The first decision most people need to make is when to start collecting Social Security.
When to Take Social Security
You have a normal retirement age under Social Security which depends upon when you were born, but for most of us, it will be 66 to 67. At that age you get your “normal” Social Security amount.
However, you can collect early any time after 62 and you can delay collecting until 70.
The bottom line is that if you collect after 62 and before your retirement age (67) they will reduce your Social Security benefit by 6.7% each year (reduced rate of 4.1% more than 3 years early). If you collect as early as possible, your benefit is reduced by 30%. For example, if you would have gotten $1,000 per month at 67 and you collect at 62, you will only get $700 per month for the rest of your life.
If you delay collection after 67, they increase your benefit by 8% for each year you delay. For example, if would have gotten $1,000 at 67 and you delay to 70 you will get $1,240 per month for the rest of your life from Social Security.
After doing the math, the smart answers become obvious. First, don’t start collecting early if you can avoid it because the 6.7% reduction is very large. Second, delay collecting Social Security because the increase is even larger. You essentially earn 8% on your money which is more than triple what you would earn on a high quality bond. The actuaries have done the math and you come out ahead if you live past 82 if delay collecting until 70.
These figures are before any annual cost-of-living increases.
If You Are Working and Social Security
The calculus on when to collect changes if you are working. It is often the case that you should wait until full retirement age to start collecting Social Security if you are still working.
You can take your Social Security at any time after age 62 and you can still be working. However, you should think carefully about taking Social Security if you are working because you may lose a portion of it due to your earnings. If you haven’t reached full retirement age (66 to 67) and you are working and making over 16,920 (2017 numbers) you will lose 50% of your social security for every dollar you make over $16,920 ($44,880 in some instances). If you are over the full retirement age, you don’t lose any social security for working.
When to Take Social Security Early at 62
Generally, you want to delay taking Social Security as long as possible. However, there are some instances in which it is smart or necessary to take it early.
1. Sometimes, health concerns, lifestyle choices, or family history can indicate that you have a shortened life expectancy. In this instance taking Social Security at the first possible time may be wise.
2. If you expect Social Security benefits from your spouses work history, the amount you can collect does not increase after 62, so it often makes sense to start collecting then.
3. If you need the money, it can make sense to take Social Security benefits early.
4. Sometimes, people want the additional income while they are young and can enjoy it.
5. If you are a surviving spouse, the benefits decouple. As a result, you can take your own retirement benefits at 62 while waiting until full retirement age to take survivor benefits. In this instance, you receive benefits at 62 without reducing the survivor benefits.

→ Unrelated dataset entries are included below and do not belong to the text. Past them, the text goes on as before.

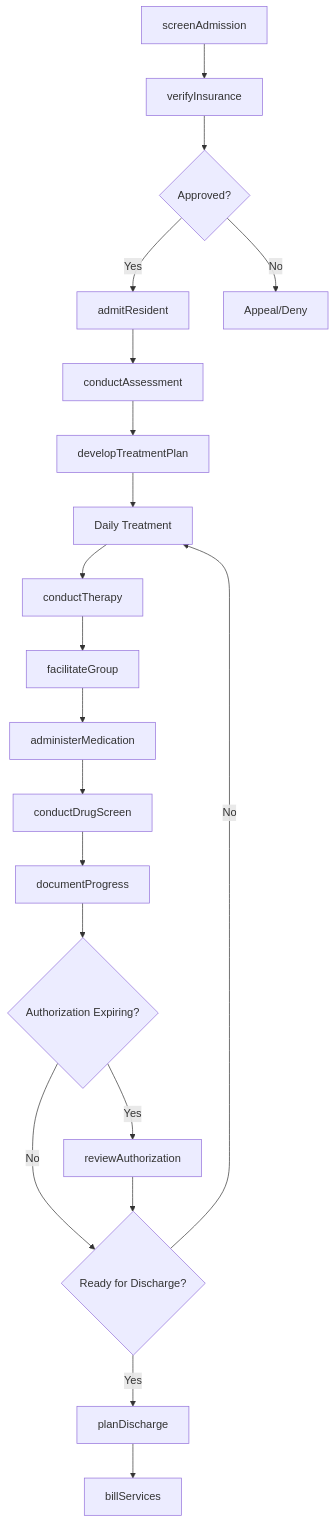
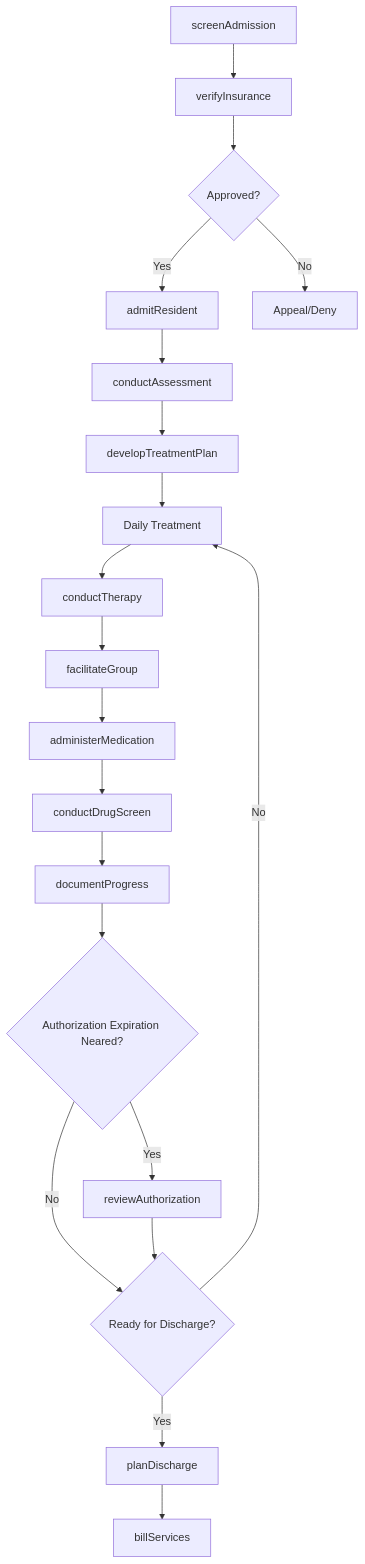
The first of 2 diagrams in HealthCare/NursingAndResidentialCareFacilities/ResidentialIntellectualAndDevelopmentalDisabilityMentalHealthAndSubstanceAbuseFacilities/ResidentialMentalHealthAndSubstanceAbuseFacilities.mdx (dot-org-ai/industries.org.ai), drawn with Mermaid before and after one commit. The commit also changed other lines of this file and 588 other files, not shown here.

````diff
--- a/HealthCare/NursingAndResidentialCareFacilities/ResidentialIntellectualAndDevelopmentalDisabilityMentalHealthAndSubstanceAbuseFacilities/ResidentialMentalHealthAndSubstanceAbuseFacilities.mdx
+++ b/HealthCare/NursingAndResidentialCareFacilities/ResidentialIntellectualAndDevelopmentalDisabilityMentalHealthAndSubstanceAbuseFacilities/ResidentialMentalHealthAndSubstanceAbuseFacilities.mdx
@@ -120,22 +120,22 @@
 ```mermaid
 graph TD
     A[screenAdmission] --> B[verifyInsurance]
     B --> C{Approved?}
     C -->|Yes| D[admitResident]
     C -->|No| E[Appeal/Deny]
     D --> F[conductAssessment]
     F --> G[developTreatmentPlan]
     G --> H[Daily Treatment]
     H --> I[conductTherapy]
     I --> J[facilitateGroup]
     J --> K[administerMedication]
     K --> L[conductDrugScreen]
     L --> M[documentProgress]
-    M --> N{Authorization Expiring?}
+    M --> N{Authorization Expiration Neared?}
     N -->|Yes| O[reviewAuthorization]
     N -->|No| P{Ready for Discharge?}
     O --> P
     P -->|No| H
     P -->|Yes| Q[planDischarge]
     Q --> R[billServices]
 ```
````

6. If you have a public pension, your social security is often reduced or eliminated by it. So one strategy is to take Social Security at age 62 to get some benefits as opposed to waiting until full retirement age when it will be eliminated by the public pension.
7. In a situation where there is a one earner spouse who is younger than the non-earning spouse, the non-earning spouse cannot collect anything until the earning spouse starts to collect. So it may make sense to file at 62 to get the spousal benefit.
Online Calculators for Social Security
There are online tools to help you out. There is a free Social Security benefits calculator at AARP.org or the $40 one at MaximizeMySocialSecurity.com.
When to Take Medicare
Even if you delay collecting your Social Security, you should sign up for Medicare only at age 65.